> **WORK ORDER**
The answer must consist of every line from the entries that holds the word "blog".

(Stored data)
——
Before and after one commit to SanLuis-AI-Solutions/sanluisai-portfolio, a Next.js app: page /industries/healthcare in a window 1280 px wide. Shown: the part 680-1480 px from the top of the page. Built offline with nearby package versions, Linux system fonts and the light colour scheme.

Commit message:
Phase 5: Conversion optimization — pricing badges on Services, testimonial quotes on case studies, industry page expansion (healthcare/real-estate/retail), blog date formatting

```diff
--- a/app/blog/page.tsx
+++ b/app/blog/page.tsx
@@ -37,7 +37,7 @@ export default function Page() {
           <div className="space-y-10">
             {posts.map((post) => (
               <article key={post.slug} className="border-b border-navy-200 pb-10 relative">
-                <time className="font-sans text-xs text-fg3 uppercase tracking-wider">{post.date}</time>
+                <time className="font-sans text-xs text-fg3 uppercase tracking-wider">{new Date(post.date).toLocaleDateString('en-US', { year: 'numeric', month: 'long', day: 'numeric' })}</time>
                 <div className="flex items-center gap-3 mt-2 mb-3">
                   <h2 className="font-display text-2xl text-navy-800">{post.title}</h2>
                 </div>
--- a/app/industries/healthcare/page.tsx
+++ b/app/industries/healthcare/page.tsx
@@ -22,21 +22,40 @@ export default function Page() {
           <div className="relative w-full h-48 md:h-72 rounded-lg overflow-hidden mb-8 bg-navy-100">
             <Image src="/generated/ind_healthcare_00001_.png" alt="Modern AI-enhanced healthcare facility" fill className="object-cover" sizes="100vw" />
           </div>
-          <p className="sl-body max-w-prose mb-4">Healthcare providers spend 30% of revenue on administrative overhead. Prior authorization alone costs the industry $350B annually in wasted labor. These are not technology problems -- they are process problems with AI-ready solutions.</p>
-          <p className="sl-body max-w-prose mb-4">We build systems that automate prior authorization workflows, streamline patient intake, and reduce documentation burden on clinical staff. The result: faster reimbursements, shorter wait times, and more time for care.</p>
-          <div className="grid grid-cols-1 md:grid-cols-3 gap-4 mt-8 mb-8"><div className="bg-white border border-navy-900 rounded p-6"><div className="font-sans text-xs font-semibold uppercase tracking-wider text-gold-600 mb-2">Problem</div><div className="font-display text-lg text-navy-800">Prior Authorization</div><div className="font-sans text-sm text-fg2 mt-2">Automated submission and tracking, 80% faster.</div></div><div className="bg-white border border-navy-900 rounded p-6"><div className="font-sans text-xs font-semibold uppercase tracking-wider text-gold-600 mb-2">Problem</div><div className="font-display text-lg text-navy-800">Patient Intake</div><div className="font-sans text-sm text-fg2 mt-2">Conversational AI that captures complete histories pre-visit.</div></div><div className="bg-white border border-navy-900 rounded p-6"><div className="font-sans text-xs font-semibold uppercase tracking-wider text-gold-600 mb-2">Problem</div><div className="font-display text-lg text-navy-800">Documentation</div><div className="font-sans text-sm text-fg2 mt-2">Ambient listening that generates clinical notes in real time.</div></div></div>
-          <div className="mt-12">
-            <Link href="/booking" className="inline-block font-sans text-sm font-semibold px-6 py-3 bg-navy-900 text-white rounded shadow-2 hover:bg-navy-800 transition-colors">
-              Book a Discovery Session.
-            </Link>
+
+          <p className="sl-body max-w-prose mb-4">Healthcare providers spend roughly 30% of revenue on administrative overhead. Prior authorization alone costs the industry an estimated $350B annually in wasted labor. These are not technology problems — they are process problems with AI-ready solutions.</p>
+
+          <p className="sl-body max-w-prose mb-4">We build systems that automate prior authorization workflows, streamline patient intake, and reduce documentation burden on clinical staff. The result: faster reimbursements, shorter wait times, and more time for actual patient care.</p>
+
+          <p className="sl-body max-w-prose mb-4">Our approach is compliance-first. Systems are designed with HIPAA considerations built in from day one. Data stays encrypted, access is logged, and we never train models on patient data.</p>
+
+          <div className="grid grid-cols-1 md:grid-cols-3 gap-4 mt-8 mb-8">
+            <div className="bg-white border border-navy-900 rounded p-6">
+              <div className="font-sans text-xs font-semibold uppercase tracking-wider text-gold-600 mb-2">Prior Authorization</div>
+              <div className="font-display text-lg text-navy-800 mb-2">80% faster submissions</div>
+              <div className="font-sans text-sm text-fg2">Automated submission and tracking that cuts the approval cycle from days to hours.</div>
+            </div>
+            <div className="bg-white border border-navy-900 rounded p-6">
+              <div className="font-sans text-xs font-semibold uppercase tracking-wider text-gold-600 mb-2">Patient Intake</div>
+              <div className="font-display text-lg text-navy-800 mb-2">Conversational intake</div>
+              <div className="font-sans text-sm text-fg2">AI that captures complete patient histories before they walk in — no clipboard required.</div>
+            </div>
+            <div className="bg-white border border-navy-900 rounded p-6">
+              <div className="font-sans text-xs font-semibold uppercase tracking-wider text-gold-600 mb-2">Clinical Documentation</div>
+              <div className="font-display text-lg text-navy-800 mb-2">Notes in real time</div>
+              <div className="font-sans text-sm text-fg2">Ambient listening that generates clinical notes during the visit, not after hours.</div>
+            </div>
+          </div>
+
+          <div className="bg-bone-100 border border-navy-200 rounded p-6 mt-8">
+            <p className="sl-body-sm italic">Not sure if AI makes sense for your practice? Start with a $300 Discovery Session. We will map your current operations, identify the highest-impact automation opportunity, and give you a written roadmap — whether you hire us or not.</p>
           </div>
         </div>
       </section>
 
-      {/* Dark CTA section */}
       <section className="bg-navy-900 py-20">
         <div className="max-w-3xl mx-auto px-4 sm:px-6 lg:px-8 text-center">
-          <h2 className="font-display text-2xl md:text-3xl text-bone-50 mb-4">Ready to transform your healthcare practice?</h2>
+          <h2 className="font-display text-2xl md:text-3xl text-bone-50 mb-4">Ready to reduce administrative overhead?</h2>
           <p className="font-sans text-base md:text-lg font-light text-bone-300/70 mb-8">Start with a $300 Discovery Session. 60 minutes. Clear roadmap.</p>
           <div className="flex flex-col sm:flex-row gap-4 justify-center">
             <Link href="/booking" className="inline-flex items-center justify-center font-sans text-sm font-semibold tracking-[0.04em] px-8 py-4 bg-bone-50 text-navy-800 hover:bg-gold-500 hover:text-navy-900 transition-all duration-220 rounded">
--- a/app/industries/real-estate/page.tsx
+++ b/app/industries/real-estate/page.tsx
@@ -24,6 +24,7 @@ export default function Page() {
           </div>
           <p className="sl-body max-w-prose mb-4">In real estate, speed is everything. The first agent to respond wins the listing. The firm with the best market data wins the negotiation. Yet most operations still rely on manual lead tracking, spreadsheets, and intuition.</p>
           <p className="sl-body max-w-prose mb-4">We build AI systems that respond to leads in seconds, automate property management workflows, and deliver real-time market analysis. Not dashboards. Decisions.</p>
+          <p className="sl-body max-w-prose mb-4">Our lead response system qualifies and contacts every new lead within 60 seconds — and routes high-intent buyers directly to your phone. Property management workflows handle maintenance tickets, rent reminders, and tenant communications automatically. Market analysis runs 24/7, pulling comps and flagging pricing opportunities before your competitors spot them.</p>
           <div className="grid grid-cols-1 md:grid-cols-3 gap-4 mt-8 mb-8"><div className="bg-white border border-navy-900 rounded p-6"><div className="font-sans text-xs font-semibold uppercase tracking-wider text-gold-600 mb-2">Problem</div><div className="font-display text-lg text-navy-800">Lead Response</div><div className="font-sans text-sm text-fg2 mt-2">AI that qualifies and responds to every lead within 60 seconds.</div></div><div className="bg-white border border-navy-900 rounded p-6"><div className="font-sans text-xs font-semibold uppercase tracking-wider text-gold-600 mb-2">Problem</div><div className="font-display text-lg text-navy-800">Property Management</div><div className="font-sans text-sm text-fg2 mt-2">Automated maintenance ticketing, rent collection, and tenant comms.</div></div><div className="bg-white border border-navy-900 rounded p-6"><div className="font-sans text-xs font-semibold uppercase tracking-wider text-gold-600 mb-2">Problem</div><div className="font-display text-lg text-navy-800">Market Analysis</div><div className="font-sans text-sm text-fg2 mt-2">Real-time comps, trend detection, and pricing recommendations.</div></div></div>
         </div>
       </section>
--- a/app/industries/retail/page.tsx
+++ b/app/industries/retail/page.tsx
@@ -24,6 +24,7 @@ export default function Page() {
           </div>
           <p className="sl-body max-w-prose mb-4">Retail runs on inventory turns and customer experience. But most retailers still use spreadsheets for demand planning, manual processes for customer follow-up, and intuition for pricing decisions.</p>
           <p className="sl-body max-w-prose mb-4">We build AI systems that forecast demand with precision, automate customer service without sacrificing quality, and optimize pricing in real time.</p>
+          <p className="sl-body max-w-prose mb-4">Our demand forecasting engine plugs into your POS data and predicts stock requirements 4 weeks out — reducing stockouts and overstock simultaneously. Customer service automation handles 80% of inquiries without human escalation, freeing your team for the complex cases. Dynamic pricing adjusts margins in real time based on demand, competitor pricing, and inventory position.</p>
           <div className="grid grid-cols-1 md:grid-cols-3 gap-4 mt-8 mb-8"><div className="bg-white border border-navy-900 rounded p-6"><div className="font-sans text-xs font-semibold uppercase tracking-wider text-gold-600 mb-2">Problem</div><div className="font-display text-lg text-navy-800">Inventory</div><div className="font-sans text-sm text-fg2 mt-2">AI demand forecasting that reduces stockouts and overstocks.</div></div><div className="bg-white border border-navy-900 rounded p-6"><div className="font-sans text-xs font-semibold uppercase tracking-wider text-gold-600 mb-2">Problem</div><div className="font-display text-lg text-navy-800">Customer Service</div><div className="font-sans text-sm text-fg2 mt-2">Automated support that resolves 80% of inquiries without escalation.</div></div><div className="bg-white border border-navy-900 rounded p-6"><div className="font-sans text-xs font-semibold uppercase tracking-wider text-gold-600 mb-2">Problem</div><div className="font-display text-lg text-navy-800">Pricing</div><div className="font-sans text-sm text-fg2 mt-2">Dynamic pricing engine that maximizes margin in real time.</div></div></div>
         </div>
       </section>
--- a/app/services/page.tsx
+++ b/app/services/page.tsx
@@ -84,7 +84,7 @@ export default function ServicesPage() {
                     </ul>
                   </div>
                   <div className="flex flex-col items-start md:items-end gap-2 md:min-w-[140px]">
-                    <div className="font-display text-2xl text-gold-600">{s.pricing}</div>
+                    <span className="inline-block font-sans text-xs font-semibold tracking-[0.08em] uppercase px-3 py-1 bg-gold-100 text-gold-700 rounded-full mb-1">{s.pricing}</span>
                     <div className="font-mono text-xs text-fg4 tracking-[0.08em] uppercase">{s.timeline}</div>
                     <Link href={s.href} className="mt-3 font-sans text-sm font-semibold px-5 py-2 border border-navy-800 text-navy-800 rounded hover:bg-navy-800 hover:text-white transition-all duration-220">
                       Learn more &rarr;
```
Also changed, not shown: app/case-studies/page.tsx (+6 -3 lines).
——
> **RESULT OF THE TASK**
Phase 5: Conversion optimization — pricing badges on Services, testimonial quotes on case studies, industry page expansion (healthcare/real-estate/retail), blog date formatting
--- a/app/blog/page.tsx
+++ b/app/blog/page.tsx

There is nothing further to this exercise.